*** Opening TASK INPUT ***

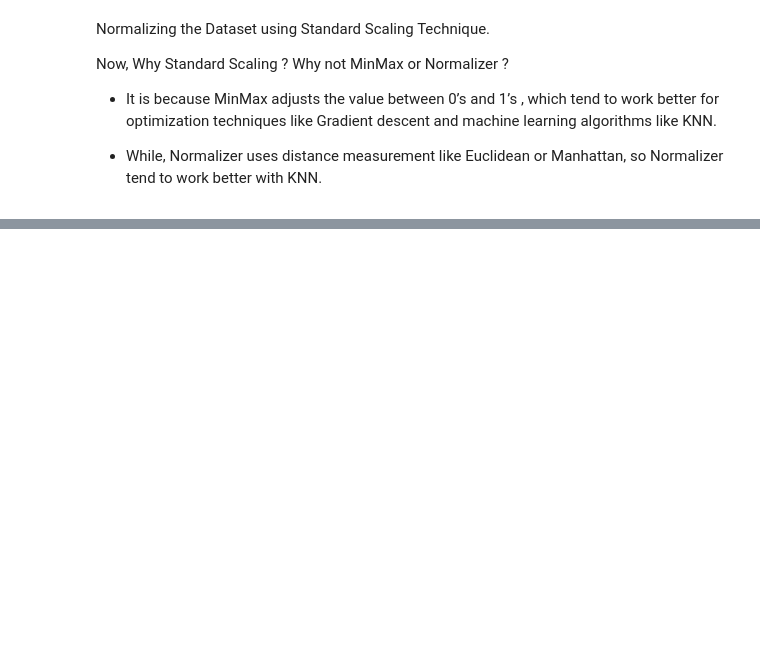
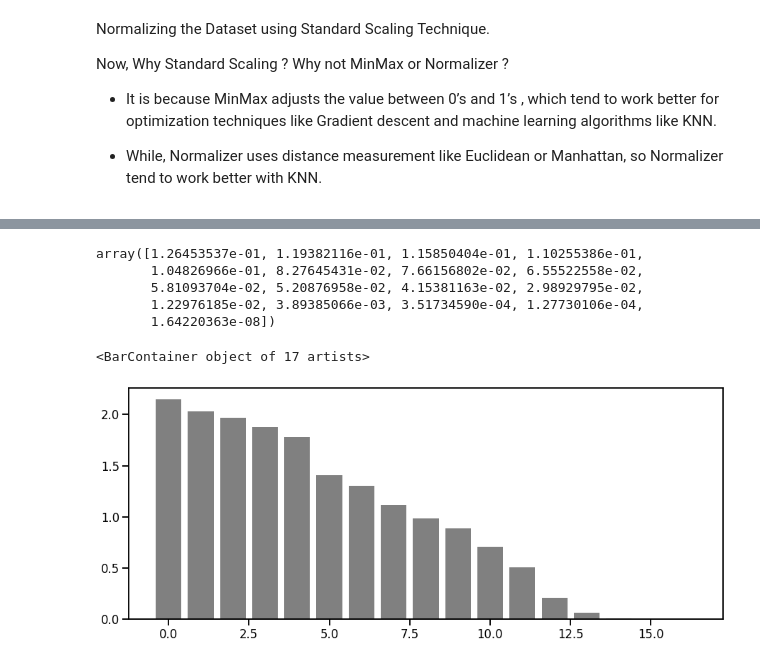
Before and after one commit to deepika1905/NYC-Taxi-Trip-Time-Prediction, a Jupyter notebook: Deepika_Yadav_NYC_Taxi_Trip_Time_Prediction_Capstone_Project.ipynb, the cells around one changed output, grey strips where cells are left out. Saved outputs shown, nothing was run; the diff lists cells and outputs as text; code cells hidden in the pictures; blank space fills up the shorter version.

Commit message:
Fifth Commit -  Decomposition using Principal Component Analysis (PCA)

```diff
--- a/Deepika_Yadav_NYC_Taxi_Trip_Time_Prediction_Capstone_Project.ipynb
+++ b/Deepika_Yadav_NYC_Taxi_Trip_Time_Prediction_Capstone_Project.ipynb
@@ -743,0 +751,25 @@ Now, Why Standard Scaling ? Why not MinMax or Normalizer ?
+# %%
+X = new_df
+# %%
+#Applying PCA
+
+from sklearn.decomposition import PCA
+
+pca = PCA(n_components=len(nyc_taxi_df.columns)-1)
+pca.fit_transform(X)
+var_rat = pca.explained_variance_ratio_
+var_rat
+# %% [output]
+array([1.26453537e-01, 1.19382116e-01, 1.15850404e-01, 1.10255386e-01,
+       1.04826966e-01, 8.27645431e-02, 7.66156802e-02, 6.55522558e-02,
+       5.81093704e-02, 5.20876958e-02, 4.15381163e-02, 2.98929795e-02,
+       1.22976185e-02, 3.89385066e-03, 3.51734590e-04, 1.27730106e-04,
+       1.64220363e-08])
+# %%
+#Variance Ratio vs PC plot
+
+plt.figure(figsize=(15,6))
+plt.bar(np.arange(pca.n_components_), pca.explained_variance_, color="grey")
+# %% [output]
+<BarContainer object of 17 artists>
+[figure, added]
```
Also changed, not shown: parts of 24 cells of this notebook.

*** Closing TASK INPUT ***

▶ **HOW TO COMPLETE THIS TASK**: Copy out the entries verbatim and leave the images out.

▶ **OUTPUT**:
Before and after one commit to deepika1905/NYC-Taxi-Trip-Time-Prediction, a Jupyter notebook: Deepika_Yadav_NYC_Taxi_Trip_Time_Prediction_Capstone_Project.ipynb, the cells around one changed output, grey strips where cells are left out. Saved outputs shown, nothing was run; the diff lists cells and outputs as text; code cells hidden in the pictures; blank space fills up the shorter version.

Commit message:
Fifth Commit -  Decomposition using Principal Component Analysis (PCA)

```diff
--- a/Deepika_Yadav_NYC_Taxi_Trip_Time_Prediction_Capstone_Project.ipynb
+++ b/Deepika_Yadav_NYC_Taxi_Trip_Time_Prediction_Capstone_Project.ipynb
@@ -743,0 +751,25 @@ Now, Why Standard Scaling ? Why not MinMax or Normalizer ?
+# %%
+X = new_df
+# %%
+#Applying PCA
+
+from sklearn.decomposition import PCA
+
+pca = PCA(n_components=len(nyc_taxi_df.columns)-1)
+pca.fit_transform(X)
+var_rat = pca.explained_variance_ratio_
+var_rat
+# %% [output]
+array([1.26453537e-01, 1.19382116e-01, 1.15850404e-01, 1.10255386e-01,
+       1.04826966e-01, 8.27645431e-02, 7.66156802e-02, 6.55522558e-02,
+       5.81093704e-02, 5.20876958e-02, 4.15381163e-02, 2.98929795e-02,
+       1.22976185e-02, 3.89385066e-03, 3.51734590e-04, 1.27730106e-04,
+       1.64220363e-08])
+# %%
+#Variance Ratio vs PC plot
+
+plt.figure(figsize=(15,6))
+plt.bar(np.arange(pca.n_components_), pca.explained_variance_, color="grey")
+# %% [output]
+<BarContainer object of 17 artists>
+[figure, added]
```
Also changed, not shown: parts of 24 cells of this notebook.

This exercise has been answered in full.